[[ DATA PROVIDED open ]]

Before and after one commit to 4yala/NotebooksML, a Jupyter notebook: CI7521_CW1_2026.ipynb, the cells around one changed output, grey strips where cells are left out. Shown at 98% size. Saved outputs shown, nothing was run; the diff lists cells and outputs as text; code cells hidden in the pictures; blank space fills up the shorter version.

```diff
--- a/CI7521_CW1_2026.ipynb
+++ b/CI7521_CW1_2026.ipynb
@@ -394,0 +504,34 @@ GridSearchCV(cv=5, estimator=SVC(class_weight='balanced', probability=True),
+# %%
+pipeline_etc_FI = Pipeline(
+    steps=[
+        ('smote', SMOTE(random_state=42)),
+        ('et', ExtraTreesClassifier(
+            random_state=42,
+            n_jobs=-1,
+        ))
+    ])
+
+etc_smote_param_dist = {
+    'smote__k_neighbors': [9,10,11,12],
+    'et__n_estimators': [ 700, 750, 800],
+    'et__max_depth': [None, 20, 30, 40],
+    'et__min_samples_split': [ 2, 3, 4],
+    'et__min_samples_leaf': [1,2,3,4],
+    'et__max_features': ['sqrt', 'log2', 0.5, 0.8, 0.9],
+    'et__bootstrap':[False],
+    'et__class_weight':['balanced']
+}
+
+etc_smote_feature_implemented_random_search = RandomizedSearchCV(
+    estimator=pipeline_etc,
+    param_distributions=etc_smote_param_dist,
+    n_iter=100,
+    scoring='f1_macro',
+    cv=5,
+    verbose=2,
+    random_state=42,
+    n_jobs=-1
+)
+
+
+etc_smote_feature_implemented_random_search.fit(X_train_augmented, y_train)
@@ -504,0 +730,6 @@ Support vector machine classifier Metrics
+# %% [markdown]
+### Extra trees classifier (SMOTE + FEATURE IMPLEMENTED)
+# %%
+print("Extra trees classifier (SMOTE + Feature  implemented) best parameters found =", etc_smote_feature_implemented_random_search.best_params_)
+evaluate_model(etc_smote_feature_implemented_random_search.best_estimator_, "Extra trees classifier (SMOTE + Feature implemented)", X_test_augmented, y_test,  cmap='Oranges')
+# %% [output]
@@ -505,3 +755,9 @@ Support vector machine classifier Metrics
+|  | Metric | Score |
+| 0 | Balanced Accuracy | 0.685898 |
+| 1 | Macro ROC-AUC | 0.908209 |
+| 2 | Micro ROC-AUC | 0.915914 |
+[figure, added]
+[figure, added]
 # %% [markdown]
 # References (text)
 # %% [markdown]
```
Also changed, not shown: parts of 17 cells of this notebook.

[[ DATA PROVIDED closed ]]

> [ACTIVITY]: To complete the exercise, print all of the entries exactly.

> [WORKED SOLUTION]:
Before and after one commit to 4yala/NotebooksML, a Jupyter notebook: CI7521_CW1_2026.ipynb, the cells around one changed output, grey strips where cells are left out. Shown at 98% size. Saved outputs shown, nothing was run; the diff lists cells and outputs as text; code cells hidden in the pictures; blank space fills up the shorter version.

```diff
--- a/CI7521_CW1_2026.ipynb
+++ b/CI7521_CW1_2026.ipynb
@@ -394,0 +504,34 @@ GridSearchCV(cv=5, estimator=SVC(class_weight='balanced', probability=True),
+# %%
+pipeline_etc_FI = Pipeline(
+    steps=[
+        ('smote', SMOTE(random_state=42)),
+        ('et', ExtraTreesClassifier(
+            random_state=42,
+            n_jobs=-1,
+        ))
+    ])
+
+etc_smote_param_dist = {
+    'smote__k_neighbors': [9,10,11,12],
+    'et__n_estimators': [ 700, 750, 800],
+    'et__max_depth': [None, 20, 30, 40],
+    'et__min_samples_split': [ 2, 3, 4],
+    'et__min_samples_leaf': [1,2,3,4],
+    'et__max_features': ['sqrt', 'log2', 0.5, 0.8, 0.9],
+    'et__bootstrap':[False],
+    'et__class_weight':['balanced']
+}
+
+etc_smote_feature_implemented_random_search = RandomizedSearchCV(
+    estimator=pipeline_etc,
+    param_distributions=etc_smote_param_dist,
+    n_iter=100,
+    scoring='f1_macro',
+    cv=5,
+    verbose=2,
+    random_state=42,
+    n_jobs=-1
+)
+
+
+etc_smote_feature_implemented_random_search.fit(X_train_augmented, y_train)
@@ -504,0 +730,6 @@ Support vector machine classifier Metrics
+# %% [markdown]
+### Extra trees classifier (SMOTE + FEATURE IMPLEMENTED)
+# %%
+print("Extra trees classifier (SMOTE + Feature  implemented) best parameters found =", etc_smote_feature_implemented_random_search.best_params_)
+evaluate_model(etc_smote_feature_implemented_random_search.best_estimator_, "Extra trees classifier (SMOTE + Feature implemented)", X_test_augmented, y_test,  cmap='Oranges')
+# %% [output]
@@ -505,3 +755,9 @@ Support vector machine classifier Metrics
+|  | Metric | Score |
+| 0 | Balanced Accuracy | 0.685898 |
+| 1 | Macro ROC-AUC | 0.908209 |
+| 2 | Micro ROC-AUC | 0.915914 |
+[figure, added]
+[figure, added]
 # %% [markdown]
 # References (text)
 # %% [markdown]
```
Also changed, not shown: parts of 17 cells of this notebook.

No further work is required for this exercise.